Detected change data
____________________

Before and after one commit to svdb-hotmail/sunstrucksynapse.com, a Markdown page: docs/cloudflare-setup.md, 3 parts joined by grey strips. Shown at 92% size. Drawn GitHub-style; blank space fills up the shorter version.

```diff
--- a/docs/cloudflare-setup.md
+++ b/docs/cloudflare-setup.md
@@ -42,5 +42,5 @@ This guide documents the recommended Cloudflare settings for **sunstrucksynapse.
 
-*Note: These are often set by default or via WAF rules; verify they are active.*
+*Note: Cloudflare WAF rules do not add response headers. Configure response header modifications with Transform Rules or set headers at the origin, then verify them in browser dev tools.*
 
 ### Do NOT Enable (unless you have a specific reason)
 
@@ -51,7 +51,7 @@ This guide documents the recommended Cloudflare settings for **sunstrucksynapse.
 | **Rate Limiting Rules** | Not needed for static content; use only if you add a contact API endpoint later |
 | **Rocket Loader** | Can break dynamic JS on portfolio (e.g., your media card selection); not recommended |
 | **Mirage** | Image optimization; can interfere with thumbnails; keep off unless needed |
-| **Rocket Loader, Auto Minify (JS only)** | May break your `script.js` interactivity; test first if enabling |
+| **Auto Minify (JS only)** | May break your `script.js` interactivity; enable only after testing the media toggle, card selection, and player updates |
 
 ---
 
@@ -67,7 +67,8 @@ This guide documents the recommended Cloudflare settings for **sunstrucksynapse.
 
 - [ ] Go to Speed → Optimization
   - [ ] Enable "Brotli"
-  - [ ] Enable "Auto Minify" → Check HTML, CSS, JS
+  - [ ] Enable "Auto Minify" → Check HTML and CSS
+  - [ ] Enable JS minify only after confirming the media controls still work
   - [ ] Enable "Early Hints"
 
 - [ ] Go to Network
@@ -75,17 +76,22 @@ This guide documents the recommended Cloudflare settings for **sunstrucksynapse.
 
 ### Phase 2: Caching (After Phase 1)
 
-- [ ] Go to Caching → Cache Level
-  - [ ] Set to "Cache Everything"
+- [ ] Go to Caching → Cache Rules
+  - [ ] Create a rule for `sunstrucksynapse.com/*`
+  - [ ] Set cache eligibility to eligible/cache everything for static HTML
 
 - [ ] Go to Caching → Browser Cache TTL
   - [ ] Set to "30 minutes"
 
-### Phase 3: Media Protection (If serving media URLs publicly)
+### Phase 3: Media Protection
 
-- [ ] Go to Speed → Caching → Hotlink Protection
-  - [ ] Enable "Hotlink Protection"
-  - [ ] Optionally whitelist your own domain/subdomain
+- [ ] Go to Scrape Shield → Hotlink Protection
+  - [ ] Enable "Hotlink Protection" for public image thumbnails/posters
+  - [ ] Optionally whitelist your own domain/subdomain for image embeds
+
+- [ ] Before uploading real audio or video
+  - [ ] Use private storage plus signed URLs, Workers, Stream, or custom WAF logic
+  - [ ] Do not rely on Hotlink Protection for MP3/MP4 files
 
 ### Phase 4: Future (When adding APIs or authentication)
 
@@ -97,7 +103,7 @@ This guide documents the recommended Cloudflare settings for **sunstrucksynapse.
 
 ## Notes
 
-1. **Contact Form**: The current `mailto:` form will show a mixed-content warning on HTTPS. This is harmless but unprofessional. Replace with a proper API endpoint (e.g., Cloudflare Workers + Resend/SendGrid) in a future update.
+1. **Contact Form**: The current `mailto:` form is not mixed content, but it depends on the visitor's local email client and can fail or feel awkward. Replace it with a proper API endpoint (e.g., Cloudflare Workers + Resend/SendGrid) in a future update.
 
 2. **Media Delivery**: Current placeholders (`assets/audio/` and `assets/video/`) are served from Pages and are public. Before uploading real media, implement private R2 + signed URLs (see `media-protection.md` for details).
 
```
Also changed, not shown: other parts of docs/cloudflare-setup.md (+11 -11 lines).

____________________

• **ACTIVITY**
Which lines above include "sunstrucksynapse"? Show each of them by copying it.

• **SOLUTION**
Before and after one commit to svdb-hotmail/sunstrucksynapse.com, a Markdown page: docs/cloudflare-setup.md, 3 parts joined by grey strips. Shown at 92% size. Drawn GitHub-style; blank space fills up the shorter version.
@@ -42,5 +42,5 @@ This guide documents the recommended Cloudflare settings for **sunstrucksynapse.
@@ -51,7 +51,7 @@ This guide documents the recommended Cloudflare settings for **sunstrucksynapse.
@@ -67,7 +67,8 @@ This guide documents the recommended Cloudflare settings for **sunstrucksynapse.
@@ -75,17 +76,22 @@ This guide documents the recommended Cloudflare settings for **sunstrucksynapse.
+  - [ ] Create a rule for `sunstrucksynapse.com/*`
@@ -97,7 +103,7 @@ This guide documents the recommended Cloudflare settings for **sunstrucksynapse.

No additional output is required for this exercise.